What was amazing to me about the reporting of this article was despite hearing all of these creepy anecdotes - and admitting that girls as young as four are participating in a ceremony about their virginity - writer Nancy Gibbs still managed to be smitten over the whole shebang. (One of the subheads actually reads 'A Delicate Dance')
But first...a creepy anecdote.
Kylie Miraldi has come from California to celebrate her 18th birthday tonight. She'll be going to San Jose State on a volleyball scholarship next year. Her father, who looks a little like Superman, is on the dance floor with one of her sisters; he turns out to be Dean Miraldi, a former offensive lineman with the Philadelphia Eagles. When Kylie was 13, her parents took her on a hike in Lake Tahoe, Calif. "We discussed what it means to be a teenager in today's world," she says. They gave her a charm for her bracelet--a lock in the shape of a heart. Her father has the key. "On my wedding day, he'll give it to my husband," she explains. "It's a symbol of my father giving up the covering of my heart, protecting me, since it means my husband is now the protector. He becomes like the shield to my heart, to love me as I'm supposed to be loved."

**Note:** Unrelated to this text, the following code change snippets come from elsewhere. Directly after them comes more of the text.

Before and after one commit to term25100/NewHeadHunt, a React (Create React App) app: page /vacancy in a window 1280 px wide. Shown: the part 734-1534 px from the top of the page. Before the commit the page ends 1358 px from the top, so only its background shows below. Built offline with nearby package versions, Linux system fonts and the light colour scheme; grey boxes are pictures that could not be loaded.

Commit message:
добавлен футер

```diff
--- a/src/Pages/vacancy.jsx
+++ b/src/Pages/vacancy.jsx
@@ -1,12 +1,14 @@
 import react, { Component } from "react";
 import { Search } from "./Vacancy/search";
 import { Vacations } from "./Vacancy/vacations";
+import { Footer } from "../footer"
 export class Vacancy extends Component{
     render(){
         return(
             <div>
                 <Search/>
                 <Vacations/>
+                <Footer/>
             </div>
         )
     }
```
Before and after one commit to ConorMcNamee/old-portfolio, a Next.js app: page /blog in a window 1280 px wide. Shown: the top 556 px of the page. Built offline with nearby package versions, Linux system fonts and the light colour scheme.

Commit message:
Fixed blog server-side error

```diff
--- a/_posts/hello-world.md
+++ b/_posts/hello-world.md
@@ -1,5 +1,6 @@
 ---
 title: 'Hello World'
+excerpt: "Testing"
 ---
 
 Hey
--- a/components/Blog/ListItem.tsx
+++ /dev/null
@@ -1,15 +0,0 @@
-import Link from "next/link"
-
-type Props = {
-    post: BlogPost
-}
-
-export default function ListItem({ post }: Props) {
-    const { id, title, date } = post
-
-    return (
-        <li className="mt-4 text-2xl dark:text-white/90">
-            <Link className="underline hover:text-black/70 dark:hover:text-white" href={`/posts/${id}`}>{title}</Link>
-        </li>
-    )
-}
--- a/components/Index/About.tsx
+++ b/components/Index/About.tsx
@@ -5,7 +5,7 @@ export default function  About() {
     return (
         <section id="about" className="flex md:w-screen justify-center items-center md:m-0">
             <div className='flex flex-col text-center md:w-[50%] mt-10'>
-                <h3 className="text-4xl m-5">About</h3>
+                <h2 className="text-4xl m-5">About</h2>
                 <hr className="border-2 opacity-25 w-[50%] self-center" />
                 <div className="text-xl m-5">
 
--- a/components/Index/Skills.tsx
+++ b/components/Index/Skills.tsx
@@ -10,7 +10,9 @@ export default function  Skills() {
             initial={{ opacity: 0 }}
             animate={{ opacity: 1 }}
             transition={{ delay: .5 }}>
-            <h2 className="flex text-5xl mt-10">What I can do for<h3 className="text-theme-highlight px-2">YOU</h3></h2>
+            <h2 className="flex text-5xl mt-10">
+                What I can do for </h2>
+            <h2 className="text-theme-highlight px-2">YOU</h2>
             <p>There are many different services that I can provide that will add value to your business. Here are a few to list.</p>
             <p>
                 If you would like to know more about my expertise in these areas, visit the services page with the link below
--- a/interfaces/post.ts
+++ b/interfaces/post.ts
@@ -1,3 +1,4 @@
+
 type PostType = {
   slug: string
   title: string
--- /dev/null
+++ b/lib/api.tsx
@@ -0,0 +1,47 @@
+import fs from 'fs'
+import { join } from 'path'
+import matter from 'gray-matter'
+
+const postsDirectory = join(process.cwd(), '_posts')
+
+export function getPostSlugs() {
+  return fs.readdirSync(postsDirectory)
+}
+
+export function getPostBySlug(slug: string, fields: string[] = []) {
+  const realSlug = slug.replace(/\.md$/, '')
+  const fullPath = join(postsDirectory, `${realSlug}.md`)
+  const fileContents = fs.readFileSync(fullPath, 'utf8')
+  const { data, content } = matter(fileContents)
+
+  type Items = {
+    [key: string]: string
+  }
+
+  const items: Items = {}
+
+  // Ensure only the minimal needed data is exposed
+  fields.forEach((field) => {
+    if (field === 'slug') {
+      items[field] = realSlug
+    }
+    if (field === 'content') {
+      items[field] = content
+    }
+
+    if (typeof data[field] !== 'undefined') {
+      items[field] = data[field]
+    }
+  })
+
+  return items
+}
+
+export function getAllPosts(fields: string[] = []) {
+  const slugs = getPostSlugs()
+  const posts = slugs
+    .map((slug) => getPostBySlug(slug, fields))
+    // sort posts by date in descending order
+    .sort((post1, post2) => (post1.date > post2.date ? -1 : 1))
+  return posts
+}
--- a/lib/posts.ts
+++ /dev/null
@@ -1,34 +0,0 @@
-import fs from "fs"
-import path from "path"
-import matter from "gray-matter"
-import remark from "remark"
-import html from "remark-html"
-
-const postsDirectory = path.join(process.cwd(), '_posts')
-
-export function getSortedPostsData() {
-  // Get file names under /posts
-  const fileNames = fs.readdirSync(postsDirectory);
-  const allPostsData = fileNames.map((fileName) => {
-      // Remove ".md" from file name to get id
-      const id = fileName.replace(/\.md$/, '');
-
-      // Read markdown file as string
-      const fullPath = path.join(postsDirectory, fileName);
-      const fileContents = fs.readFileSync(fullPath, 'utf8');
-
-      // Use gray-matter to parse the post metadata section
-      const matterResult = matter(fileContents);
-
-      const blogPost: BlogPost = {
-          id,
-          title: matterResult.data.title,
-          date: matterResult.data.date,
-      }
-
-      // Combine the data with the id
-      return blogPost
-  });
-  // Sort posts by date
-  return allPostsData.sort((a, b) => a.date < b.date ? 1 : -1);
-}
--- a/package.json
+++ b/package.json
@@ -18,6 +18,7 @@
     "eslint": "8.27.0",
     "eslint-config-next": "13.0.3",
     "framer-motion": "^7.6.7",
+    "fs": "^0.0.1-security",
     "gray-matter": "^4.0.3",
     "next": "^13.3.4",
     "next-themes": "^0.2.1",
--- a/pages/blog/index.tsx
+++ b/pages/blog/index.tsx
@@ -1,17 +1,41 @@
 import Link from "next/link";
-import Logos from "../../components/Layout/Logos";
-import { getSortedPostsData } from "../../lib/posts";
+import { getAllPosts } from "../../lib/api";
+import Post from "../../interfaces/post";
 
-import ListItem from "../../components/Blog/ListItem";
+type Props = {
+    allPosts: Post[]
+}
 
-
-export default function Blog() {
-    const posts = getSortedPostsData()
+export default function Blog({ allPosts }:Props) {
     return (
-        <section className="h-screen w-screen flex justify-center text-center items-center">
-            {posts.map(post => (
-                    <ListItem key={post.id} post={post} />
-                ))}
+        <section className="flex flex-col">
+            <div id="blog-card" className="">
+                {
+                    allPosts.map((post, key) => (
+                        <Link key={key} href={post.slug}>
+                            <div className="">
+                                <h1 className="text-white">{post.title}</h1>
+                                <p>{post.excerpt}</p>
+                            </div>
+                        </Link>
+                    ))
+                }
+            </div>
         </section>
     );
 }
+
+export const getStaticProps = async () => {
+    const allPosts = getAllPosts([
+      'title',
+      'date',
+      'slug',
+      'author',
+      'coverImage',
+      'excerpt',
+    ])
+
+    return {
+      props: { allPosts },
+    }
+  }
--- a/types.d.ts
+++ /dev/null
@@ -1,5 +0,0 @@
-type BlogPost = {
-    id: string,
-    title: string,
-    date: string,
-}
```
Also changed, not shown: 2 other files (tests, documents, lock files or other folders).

Paging Dr. Freud! But Gibbs is loving it.
Leave aside for a moment the critics who recoil at the symbols, the patriarchy, the very use of the term purity, with its shadow of stains and stigma. Whatever guests came looking for, they are likely to come away with something unexpected. The goal seems less about making judgments than about making memories.
And making sure young women think their worth is dependent on whether or not they're sexual. So, no Ms. Gibbs, I think I won't "leave aside" that very real and very dangerous message. Thanks anyway!
The rest of Jessica's post (and at least 110 comments) is here. Here's one of the more interesting ones:
Since it hasn't been mentioned, I'll just briefly point out that the whole thing is not only creepy but also yet another instance of compulsory heterosexuality (queer kids and parents need not apply). And, I feel very sorry for girls who never marry since they remain daddy's property for life.